Would you find each line in the entries below with the string "html" and copy it?

───

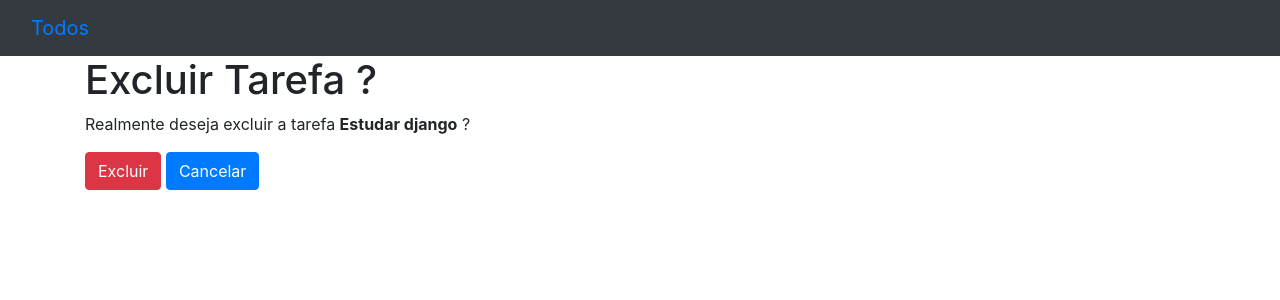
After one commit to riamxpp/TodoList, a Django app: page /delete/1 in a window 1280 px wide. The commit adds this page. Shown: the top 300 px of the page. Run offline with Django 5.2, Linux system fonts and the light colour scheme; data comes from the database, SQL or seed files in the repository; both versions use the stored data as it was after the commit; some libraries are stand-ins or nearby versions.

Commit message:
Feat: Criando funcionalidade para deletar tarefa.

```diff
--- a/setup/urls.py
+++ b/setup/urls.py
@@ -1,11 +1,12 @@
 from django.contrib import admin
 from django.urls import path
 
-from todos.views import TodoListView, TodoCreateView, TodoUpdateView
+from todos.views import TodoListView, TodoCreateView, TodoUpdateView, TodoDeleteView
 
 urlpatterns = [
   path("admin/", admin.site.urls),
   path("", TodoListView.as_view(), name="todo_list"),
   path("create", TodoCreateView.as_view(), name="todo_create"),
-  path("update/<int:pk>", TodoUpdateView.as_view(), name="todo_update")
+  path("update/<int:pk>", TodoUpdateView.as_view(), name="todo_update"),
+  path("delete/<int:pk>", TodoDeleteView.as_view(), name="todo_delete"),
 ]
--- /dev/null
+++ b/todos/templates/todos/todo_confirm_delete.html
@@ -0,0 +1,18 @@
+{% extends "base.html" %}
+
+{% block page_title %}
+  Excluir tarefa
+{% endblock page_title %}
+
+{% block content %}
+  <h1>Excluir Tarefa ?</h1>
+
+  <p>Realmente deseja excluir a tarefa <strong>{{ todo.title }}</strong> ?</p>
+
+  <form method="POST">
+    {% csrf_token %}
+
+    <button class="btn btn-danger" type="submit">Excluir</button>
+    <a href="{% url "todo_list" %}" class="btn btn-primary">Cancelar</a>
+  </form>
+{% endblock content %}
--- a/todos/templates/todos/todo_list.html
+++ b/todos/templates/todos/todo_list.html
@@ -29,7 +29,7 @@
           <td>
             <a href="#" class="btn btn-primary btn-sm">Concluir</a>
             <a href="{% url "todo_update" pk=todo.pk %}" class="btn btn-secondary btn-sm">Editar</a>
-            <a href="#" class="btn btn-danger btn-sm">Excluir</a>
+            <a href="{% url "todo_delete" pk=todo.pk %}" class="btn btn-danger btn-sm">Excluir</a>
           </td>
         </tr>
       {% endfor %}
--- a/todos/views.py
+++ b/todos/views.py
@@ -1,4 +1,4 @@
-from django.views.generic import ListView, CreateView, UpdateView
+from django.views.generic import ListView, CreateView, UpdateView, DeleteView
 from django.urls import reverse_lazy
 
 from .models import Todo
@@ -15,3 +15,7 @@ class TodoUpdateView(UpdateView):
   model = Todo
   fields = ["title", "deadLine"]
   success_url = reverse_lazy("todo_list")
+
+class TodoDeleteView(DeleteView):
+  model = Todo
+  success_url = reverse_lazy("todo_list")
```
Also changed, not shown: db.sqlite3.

───

* YOUR RESPONSE *
+++ b/todos/templates/todos/todo_confirm_delete.html
+{% extends "base.html" %}
--- a/todos/templates/todos/todo_list.html
+++ b/todos/templates/todos/todo_list.html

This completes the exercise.